WORK REQUEST - Write out, word for word, the part of the listing below that opens with the line containing "The platform language" and closes with the line containing "question. German has", keeping both of those lines and adding no others.

RECORDS SUPPLIED -
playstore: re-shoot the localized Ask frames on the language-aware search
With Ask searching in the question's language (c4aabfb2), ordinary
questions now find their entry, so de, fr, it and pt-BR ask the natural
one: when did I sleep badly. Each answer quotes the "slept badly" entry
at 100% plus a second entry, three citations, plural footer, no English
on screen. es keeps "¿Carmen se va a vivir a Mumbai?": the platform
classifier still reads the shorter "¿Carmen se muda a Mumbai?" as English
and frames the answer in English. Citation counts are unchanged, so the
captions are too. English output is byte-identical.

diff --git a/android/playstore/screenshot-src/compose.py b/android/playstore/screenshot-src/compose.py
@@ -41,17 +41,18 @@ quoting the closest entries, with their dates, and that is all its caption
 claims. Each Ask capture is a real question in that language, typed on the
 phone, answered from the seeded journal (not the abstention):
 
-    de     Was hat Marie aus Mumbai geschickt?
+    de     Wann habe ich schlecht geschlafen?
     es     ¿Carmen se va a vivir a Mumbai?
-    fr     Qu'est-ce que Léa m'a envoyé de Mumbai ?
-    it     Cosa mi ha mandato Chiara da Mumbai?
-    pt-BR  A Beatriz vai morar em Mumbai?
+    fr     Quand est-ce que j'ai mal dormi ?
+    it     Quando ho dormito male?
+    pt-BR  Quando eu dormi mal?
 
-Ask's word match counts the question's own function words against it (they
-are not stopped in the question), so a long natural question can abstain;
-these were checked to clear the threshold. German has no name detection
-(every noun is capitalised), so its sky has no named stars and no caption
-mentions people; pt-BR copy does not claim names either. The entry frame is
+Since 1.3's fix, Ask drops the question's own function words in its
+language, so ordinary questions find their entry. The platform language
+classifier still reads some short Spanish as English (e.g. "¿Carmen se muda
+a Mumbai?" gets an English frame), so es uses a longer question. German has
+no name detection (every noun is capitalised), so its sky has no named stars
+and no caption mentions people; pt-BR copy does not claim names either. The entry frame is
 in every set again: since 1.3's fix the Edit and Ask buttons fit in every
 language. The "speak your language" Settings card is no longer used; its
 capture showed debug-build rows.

RESPONSE -
+language, so ordinary questions find their entry. The platform language
+classifier still reads some short Spanish as English (e.g. "¿Carmen se muda
+a Mumbai?" gets an English frame), so es uses a longer question. German has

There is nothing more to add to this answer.